Himes announced his candidacy on April 19, 2007, quickly receiving endorsements from several political action committees. His campaign was targeted by the Democratic Congressional Campaign Committee (DCCC) as a potential flip; indeed, he beat Republican incumbent Christopher Shays by a slim margin of 4 percentage points and has held the seat since. The figure in slide 1 shows vote counts by party in every election subsequent for this seat. Two patterns emerge that are consistent with broader literature. First, turnout was higher in presidential election years. Second, as a Democrat, Himes faced tighter races in Obama’s midterm years (2010 and 2014); we see tighter spreads in those years. (The President’s party typically underperforms in midterms.)
This slide cites literature that we have reviewed in class, mostly focusing on understanding systematic relationships between district-level characteristics and representatives’ propensity to vote for restrictive or permissive immigration policies.
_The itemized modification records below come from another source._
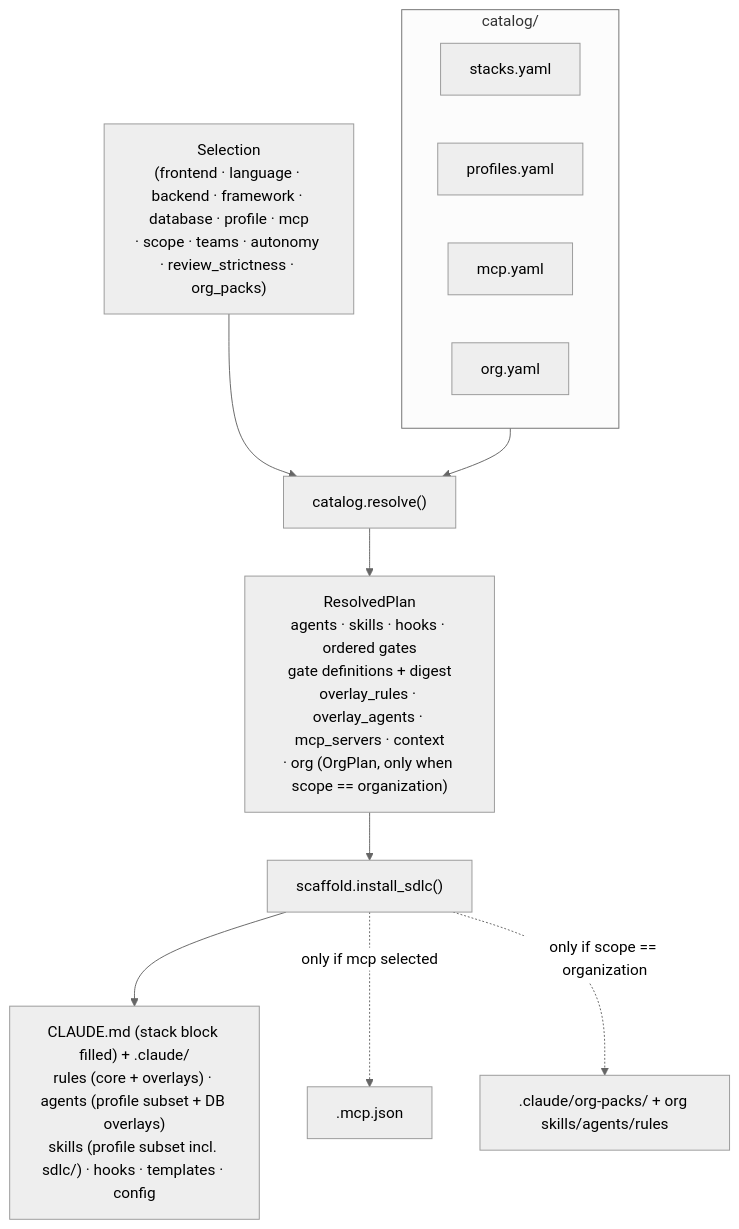
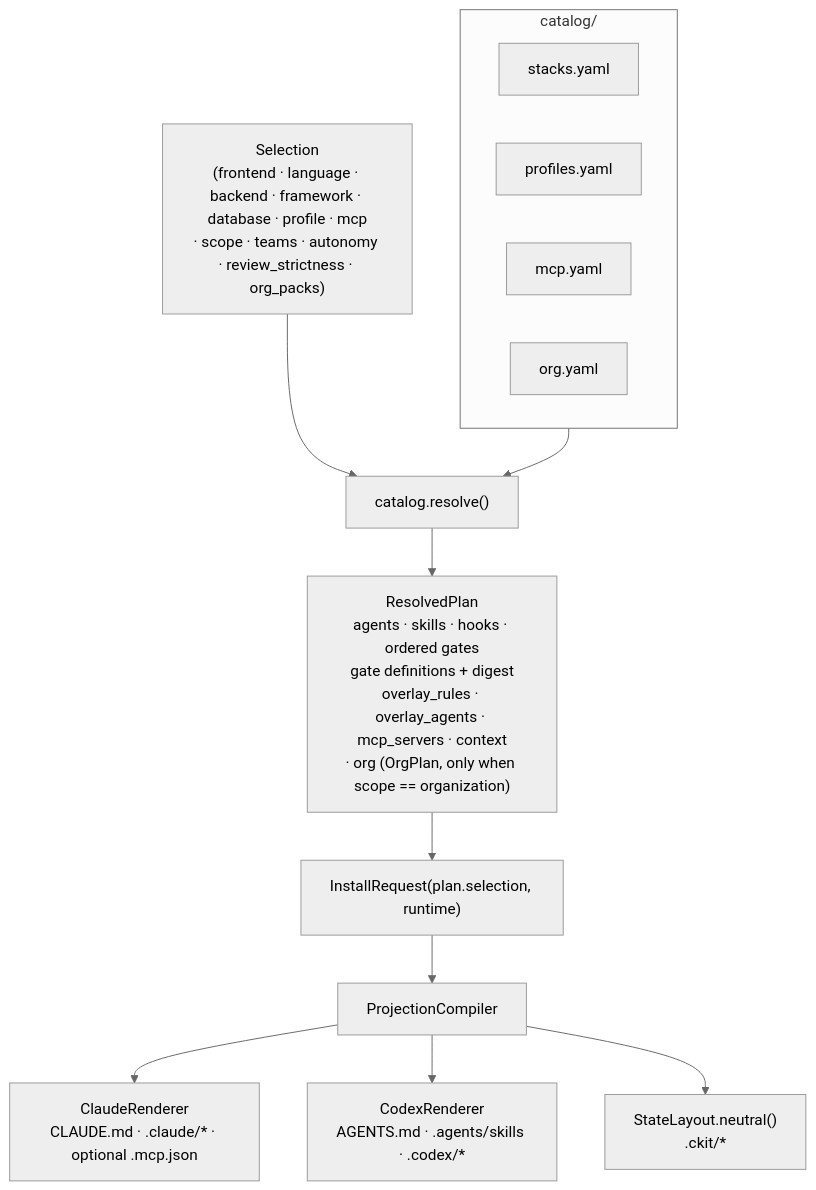
The second of 4 diagrams in docs/architecture.md (ajyadav013/claude-kit), drawn with Mermaid (neutral theme) before and after one commit. The commit also changed other lines of this file and 804 other files, not shown here.

First line of the commit message:
feat: add first-class Claude and Codex runtimes

````diff
--- a/docs/architecture.md
+++ b/docs/architecture.md
@@ -52,17 +64,18 @@
 ```mermaid
 flowchart TB
     SEL["Selection<br/>(frontend · language · backend · framework · database · profile · mcp<br/>· scope · teams · autonomy · review_strictness · org_packs)"]
     subgraph CAT["catalog/"]
         ST["stacks.yaml"]
         PR["profiles.yaml"]
         MC["mcp.yaml"]
         OR["org.yaml"]
     end
     SEL --> RESOLVE["catalog.resolve()"]
     CAT --> RESOLVE
     RESOLVE --> PLAN["ResolvedPlan<br/>agents · skills · hooks · ordered gates<br/>gate definitions + digest<br/>overlay_rules · overlay_agents · mcp_servers · context<br/>· org (OrgPlan, only when scope == organization)"]
-    PLAN --> INSTALL["scaffold.install_sdlc()"]
-    INSTALL --> OUT["CLAUDE.md (stack block filled) + .claude/<br/>rules (core + overlays) · agents (profile subset + DB overlays)<br/>skills (profile subset incl. sdlc/) · hooks · templates · config"]
-    INSTALL -.->|"only if mcp selected"| MCPJSON[".mcp.json"]
-    INSTALL -.->|"only if scope == organization"| ORGOUT[".claude/org-packs/ + org skills/agents/rules"]
+    PLAN --> REQUEST["InstallRequest(plan.selection, runtime)"]
+    REQUEST --> COMP["ProjectionCompiler"]
+    COMP --> CP["ClaudeRenderer<br/>CLAUDE.md · .claude/* · optional .mcp.json"]
+    COMP --> XP["CodexRenderer<br/>AGENTS.md · .agents/skills · .codex/*"]
+    COMP --> STATE["StateLayout.neutral()<br/>.ckit/*"]
 ```
````
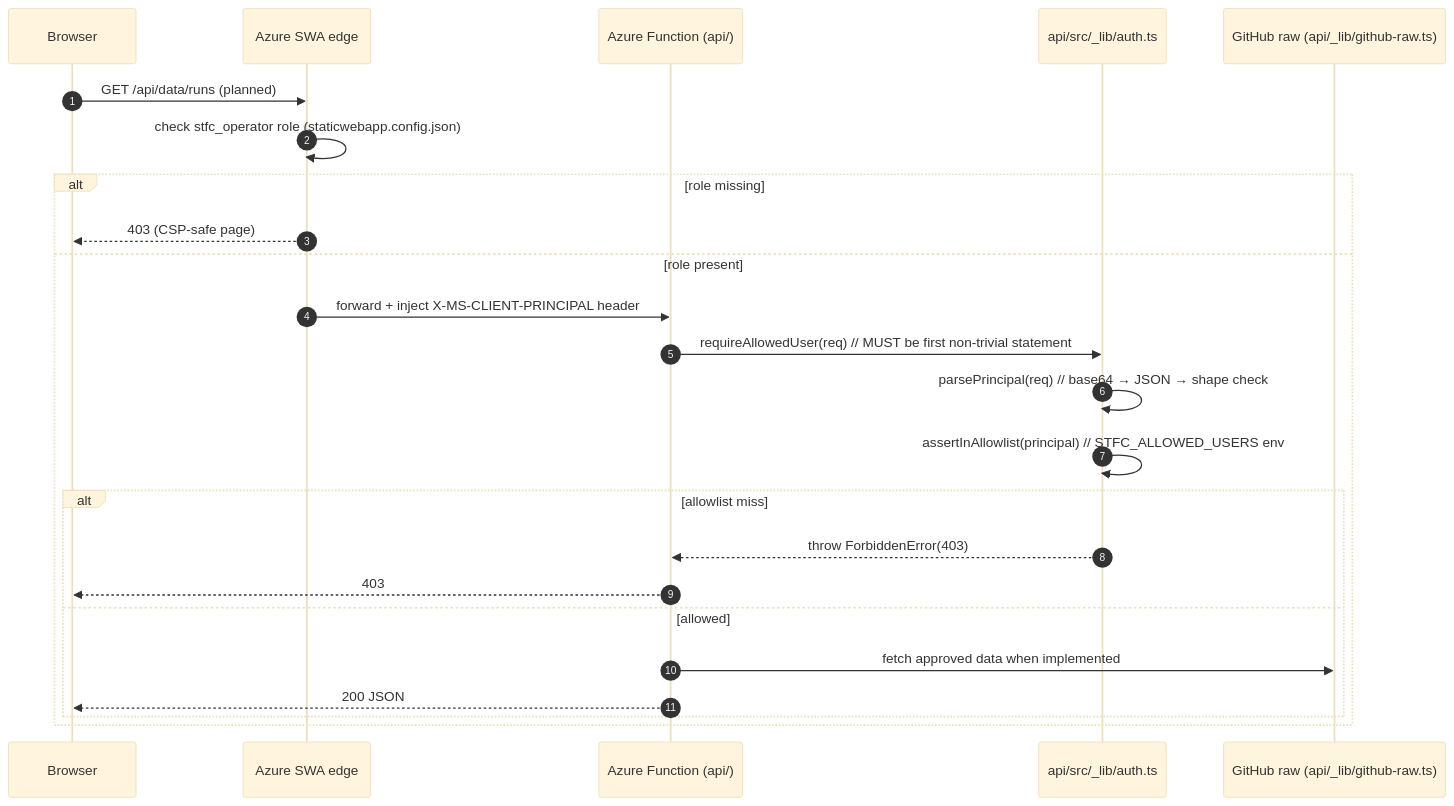
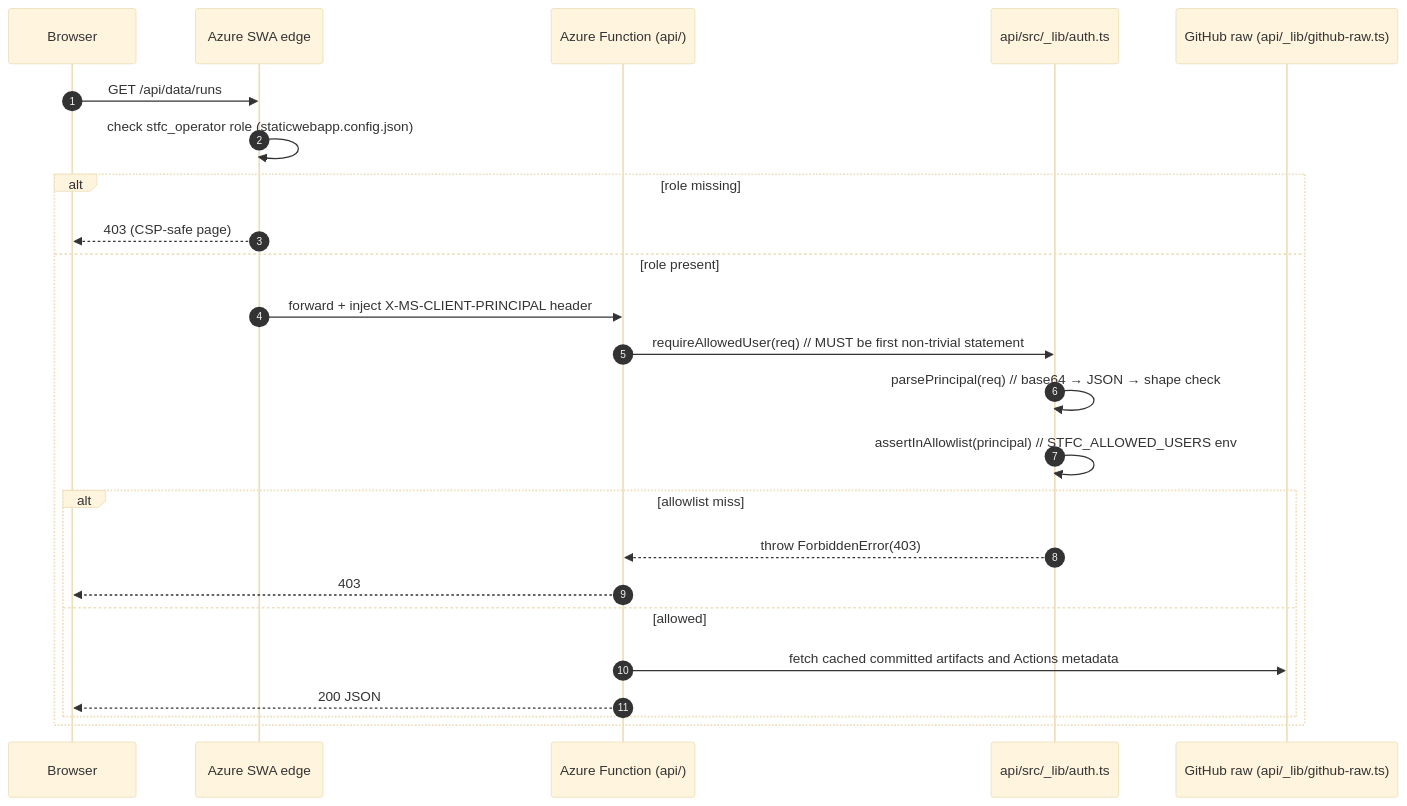
Before and after one commit to Jamula/stfc: the fourth of 4 diagrams in docs/ARCHITECTURE.md, drawn with Mermaid (base theme). The commit also changed other lines of this file and 24 other files, not shown here.

````diff
--- a/docs/ARCHITECTURE.md
+++ b/docs/ARCHITECTURE.md
@@ -467,27 +467,27 @@
 ```mermaid
 sequenceDiagram
   autonumber
   participant Browser
   participant Edge as Azure SWA edge
   participant Fn as Azure Function (api/)
   participant Auth as api/src/_lib/auth.ts
   participant Repo as GitHub raw (api/_lib/github-raw.ts)
 
-  Browser->>Edge: GET /api/data/runs (planned)
+  Browser->>Edge: GET /api/data/runs
   Edge->>Edge: check stfc_operator role (staticwebapp.config.json)
   alt role missing
     Edge-->>Browser: 403 (CSP-safe page)
   else role present
     Edge->>Fn: forward + inject X-MS-CLIENT-PRINCIPAL header
     Fn->>Auth: requireAllowedUser(req)   // MUST be first non-trivial statement
     Auth->>Auth: parsePrincipal(req)     // base64 → JSON → shape check
     Auth->>Auth: assertInAllowlist(principal)  // STFC_ALLOWED_USERS env
     alt allowlist miss
       Auth-->>Fn: throw ForbiddenError(403)
       Fn-->>Browser: 403
     else allowed
-      Fn->>Repo: fetch approved data when implemented
+      Fn->>Repo: fetch cached committed artifacts and Actions metadata
       Fn-->>Browser: 200 JSON
     end
   end
 ```
````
Multivariate analyses from Tom Wong and others find consistent patterns; members’ political party can predict these outcomes better than any other variable. However, party is downstream of properties of the district, and none of these studies directly measured constituents’ opinions on immigration. We might wonder then, whether it is in fact party, or instead these unobserved upstream properties, that are truly causing more or less restrictive floor votes. For that reason, we especially care about individual cases when investigating this question. Demographic characteristics like percentage of Hispanics or percent foreign-born are found to be significant, but with very weak point estimates, in Wong’s regressions (2014). This suggests these factors might retain salience in individual cases.
CT-4’s characteristics predict Himes to be quite liberal on immigration. The district is suburban and generally well-educated. It has a higher proportion of registered Democrats and a higher median income than the national average. Himes is nonetheless relatively conservative among House Democrats. His DW-NOMINATE score is -0.241, making him more liberal than 54% of the House, and more conservative than 84% of House Democrats. (source: Voteview) The relative wealth of CT-4 is perhaps the best explainer for this score; as former chair of the New Democrat Coalition, Himes has made clear his commitment to “pro-growth” policies including lower taxes. This neoliberal outlook would presume a preference for more open immigration policies, too.
Himes is active on Twitter, but not particularly so with respect to immigration. He has mostly criticized the President’s border wall proposal, arguing that it is ineffectual. On his website, he expresses a commitment to border security, along with a path to legalization for undocumented immigrants “in order to ensure that everyone pays their full and fair share of taxes.” Himes is not a legislative leader on the issue of immigration, as you can see in the top right hand corner of slide 4; his only sponsored bill was defeated in 2010. He has only broken with House Democrats a couple times on immigration votes: once in 2012 re: skilled immigration, and once in 2018 on a symbolic resolution about the voting enfranchisement.